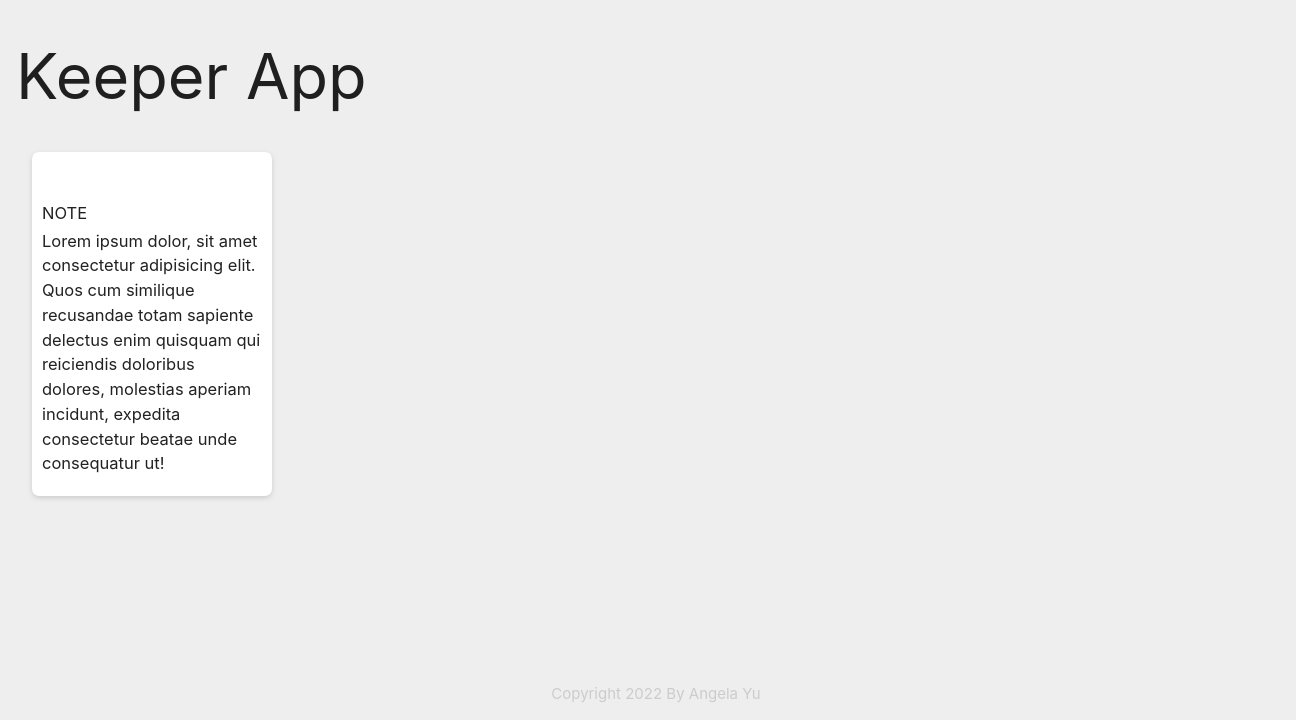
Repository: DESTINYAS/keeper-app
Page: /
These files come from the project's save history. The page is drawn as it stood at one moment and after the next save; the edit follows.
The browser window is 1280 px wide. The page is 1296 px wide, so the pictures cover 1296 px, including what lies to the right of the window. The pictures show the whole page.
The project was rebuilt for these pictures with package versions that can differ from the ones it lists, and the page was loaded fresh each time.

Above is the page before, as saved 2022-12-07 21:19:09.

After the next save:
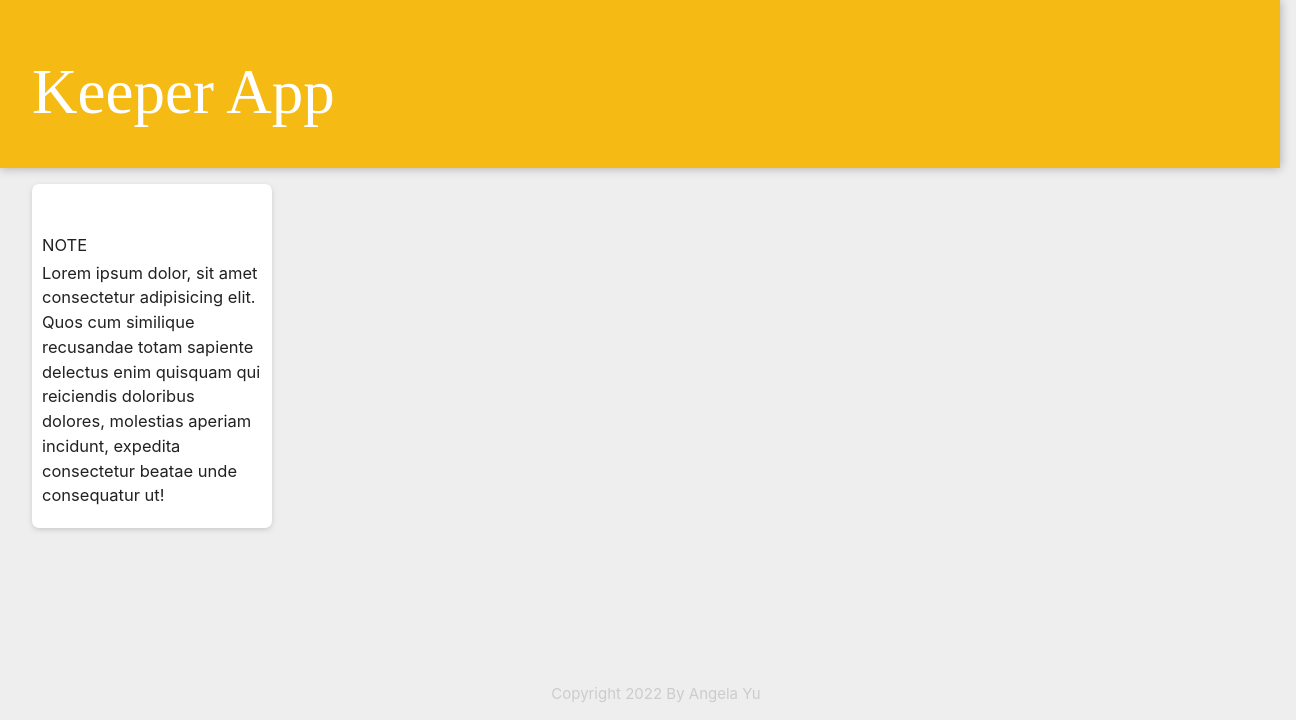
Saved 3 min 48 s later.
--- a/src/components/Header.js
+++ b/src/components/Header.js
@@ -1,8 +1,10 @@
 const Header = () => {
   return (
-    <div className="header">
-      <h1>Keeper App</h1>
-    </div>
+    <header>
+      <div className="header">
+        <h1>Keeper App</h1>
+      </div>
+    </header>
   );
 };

═══

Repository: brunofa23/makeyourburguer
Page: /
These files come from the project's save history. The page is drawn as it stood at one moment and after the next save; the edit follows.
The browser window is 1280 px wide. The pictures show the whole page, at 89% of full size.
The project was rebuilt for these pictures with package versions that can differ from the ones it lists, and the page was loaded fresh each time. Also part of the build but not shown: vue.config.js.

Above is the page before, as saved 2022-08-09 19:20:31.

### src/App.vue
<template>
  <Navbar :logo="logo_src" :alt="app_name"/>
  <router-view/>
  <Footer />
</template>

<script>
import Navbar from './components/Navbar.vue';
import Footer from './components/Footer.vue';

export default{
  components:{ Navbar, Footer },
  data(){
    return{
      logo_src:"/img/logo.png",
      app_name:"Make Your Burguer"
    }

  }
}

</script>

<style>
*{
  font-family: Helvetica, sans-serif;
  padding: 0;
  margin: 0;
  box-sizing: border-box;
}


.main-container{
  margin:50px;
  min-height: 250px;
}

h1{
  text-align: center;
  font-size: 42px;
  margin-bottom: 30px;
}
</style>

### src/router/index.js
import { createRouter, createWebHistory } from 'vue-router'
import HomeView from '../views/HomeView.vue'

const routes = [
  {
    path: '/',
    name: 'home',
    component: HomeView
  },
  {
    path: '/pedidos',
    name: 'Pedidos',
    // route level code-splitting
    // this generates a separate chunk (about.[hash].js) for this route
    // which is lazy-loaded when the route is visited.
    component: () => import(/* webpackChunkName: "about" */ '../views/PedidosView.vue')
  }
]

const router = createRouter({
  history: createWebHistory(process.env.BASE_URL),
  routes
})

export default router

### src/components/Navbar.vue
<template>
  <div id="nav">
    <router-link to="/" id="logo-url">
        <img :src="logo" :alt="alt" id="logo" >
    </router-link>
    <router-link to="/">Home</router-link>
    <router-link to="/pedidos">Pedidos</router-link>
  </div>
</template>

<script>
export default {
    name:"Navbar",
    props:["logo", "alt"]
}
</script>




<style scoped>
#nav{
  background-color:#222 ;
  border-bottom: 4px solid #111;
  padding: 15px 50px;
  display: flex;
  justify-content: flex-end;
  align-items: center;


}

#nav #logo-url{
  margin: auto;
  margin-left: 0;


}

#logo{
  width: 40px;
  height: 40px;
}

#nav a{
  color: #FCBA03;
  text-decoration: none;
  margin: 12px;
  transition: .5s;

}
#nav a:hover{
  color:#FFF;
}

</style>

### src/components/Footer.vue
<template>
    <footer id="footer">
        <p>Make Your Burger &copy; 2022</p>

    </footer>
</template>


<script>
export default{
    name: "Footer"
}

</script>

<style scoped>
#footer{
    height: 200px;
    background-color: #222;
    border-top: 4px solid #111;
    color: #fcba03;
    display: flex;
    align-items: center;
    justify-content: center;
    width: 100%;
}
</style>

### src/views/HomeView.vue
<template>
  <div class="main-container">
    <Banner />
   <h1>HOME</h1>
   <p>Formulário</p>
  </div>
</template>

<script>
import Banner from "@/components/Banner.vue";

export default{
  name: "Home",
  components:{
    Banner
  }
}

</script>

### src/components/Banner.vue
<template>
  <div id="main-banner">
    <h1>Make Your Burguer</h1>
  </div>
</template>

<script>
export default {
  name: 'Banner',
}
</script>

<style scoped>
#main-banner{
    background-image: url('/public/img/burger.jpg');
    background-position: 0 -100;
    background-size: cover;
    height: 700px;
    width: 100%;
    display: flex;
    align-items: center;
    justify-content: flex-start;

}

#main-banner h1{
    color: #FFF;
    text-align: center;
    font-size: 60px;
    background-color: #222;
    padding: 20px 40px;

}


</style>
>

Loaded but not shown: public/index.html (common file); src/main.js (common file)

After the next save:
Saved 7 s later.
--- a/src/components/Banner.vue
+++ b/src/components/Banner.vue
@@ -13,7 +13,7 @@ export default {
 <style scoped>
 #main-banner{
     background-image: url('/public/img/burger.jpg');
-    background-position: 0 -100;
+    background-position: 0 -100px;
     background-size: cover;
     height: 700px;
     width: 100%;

═══

→ Try it
All lines above between those holding "border-bottom: 4px solid #111;" and "height: 200px;", inclusive, must be set down unchanged, and no other line may be included.

→ Solution
  border-bottom: 4px solid #111;
  padding: 15px 50px;
  display: flex;
  justify-content: flex-end;
  align-items: center;


}

#nav #logo-url{
  margin: auto;
  margin-left: 0;


}

#logo{
  width: 40px;
  height: 40px;
}

#nav a{
  color: #FCBA03;
  text-decoration: none;
  margin: 12px;
  transition: .5s;

}
#nav a:hover{
  color:#FFF;
}

</style>

### src/components/Footer.vue
<template>
    <footer id="footer">
        <p>Make Your Burger &copy; 2022</p>

    </footer>
</template>


<script>
export default{
    name: "Footer"
}

</script>

<style scoped>
#footer{
    height: 200px;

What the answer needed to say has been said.